Try it —
Report all lines of the records that contain "blog".

Records to use —
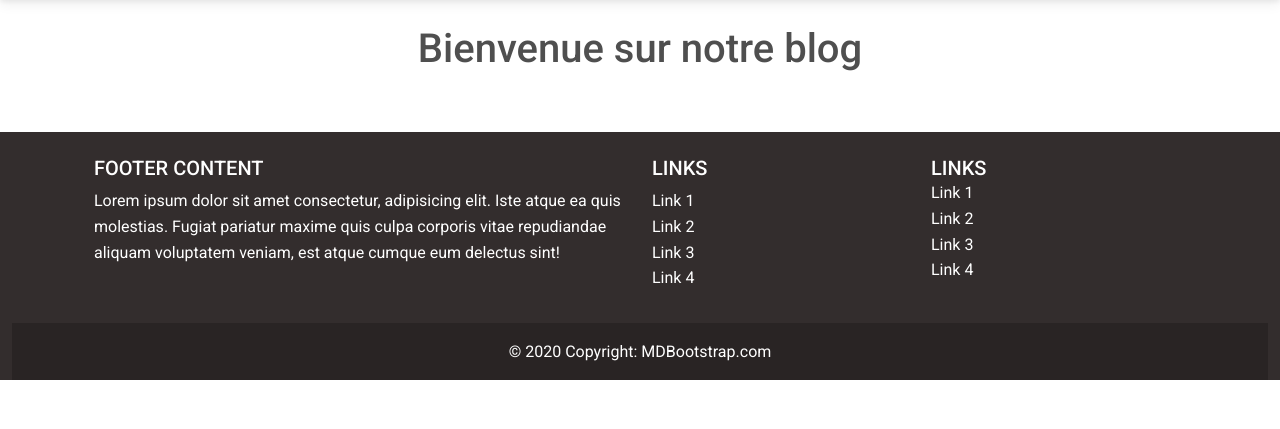
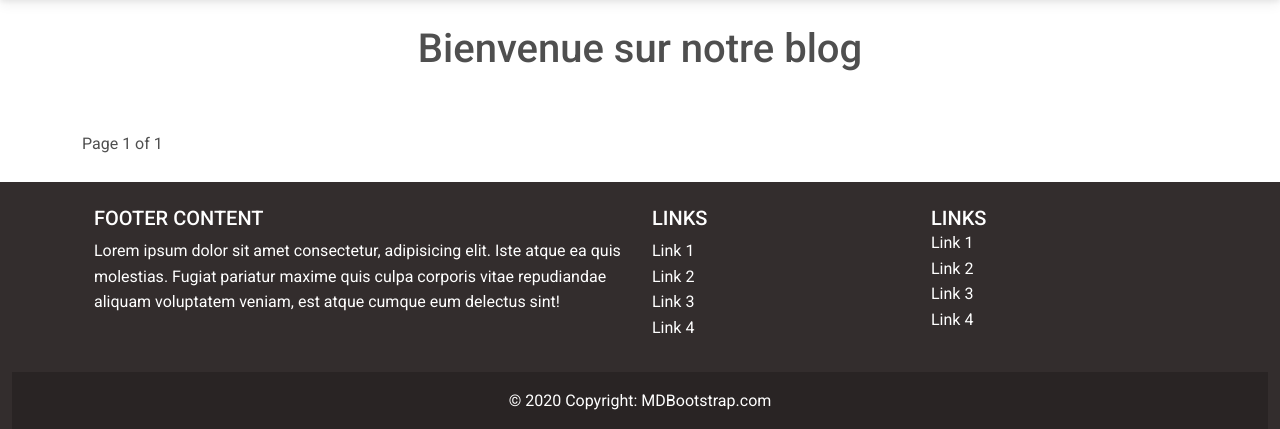
Before and after one commit to Citoyen237/blog-django, a Django app: page / in a window 1280 px wide. Shown: the part 59-488 px from the top of the page. Run offline with Django 5.2, Linux system fonts and the light colour scheme; data that the repository does not hold is empty.

Commit message:
integration de la pagination

```diff
--- a/blog/templates/home.html
+++ b/blog/templates/home.html
@@ -5,7 +5,7 @@
 <br>
 <div class="container">
     <div class="row">
-        {%for article in articles%}
+        {% for article in articles %}
         <div class="col-lg-4 mt-2">
             <div class="card shadow">
                 <a href="{% url 'detail' article.id %}">
@@ -25,5 +25,23 @@
         </div>
         {%endfor%}
     </div>
+    <div class="pagination mt-4">
+        <span class="step-links">
+            {% if page_obj.has_previous %}
+                <a href="?page=1">&laquo; first</a>
+                <a href="?page={{ page_obj.previous_page_number }}">precedent</a>
+            {% endif %}
+
+            <span class="current">
+                Page {{ page_obj.number }} of {{ page_obj.paginator.num_pages }}
+            </span>
+
+            {% if page_obj.has_next %}
+                <a href="?page={{ page_obj.next_page_number }}">suivant</a>
+                <a href="?page={{ page_obj.paginator.num_pages }}">derniere &raquo;</a>
+            {% endif %}
+        </span>
+    </div>
 </div>
+
 {%endblock%}
--- a/blog/urls.py
+++ b/blog/urls.py
@@ -2,7 +2,7 @@ from django.urls import path
 from .views import *
 
 urlpatterns = [
-    path('', home, name="home"),
+    path('', ListArticle.as_view(), name="home"),
     path('article/<int:id_article>', detail, name="detail"),
     path("article/recherche", search, name="search")
 ]
--- a/blog/views.py
+++ b/blog/views.py
@@ -1,5 +1,6 @@
 from django.shortcuts import render
 from .models import Article
+from django.views.generic import ListView
 
 def home(request):
     articles = Article.objects.all()
@@ -18,3 +19,11 @@ def search(request):
     liste_article=Article.objects.filter(title__icontains=query)
     context={"liste_articles":liste_article}
     return render(request, 'search.html', context)
+
+
+class ListArticle(ListView):
+    model = Article
+    context_object_name = 'articles'
+    paginate_by = 10
+    model = Article
+    template_name = "home.html"
```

Your response —
Before and after one commit to Citoyen237/blog-django, a Django app: page / in a window 1280 px wide. Shown: the part 59-488 px from the top of the page. Run offline with Django 5.2, Linux system fonts and the light colour scheme; data that the repository does not hold is empty.
--- a/blog/templates/home.html
+++ b/blog/templates/home.html
--- a/blog/urls.py
+++ b/blog/urls.py
--- a/blog/views.py
+++ b/blog/views.py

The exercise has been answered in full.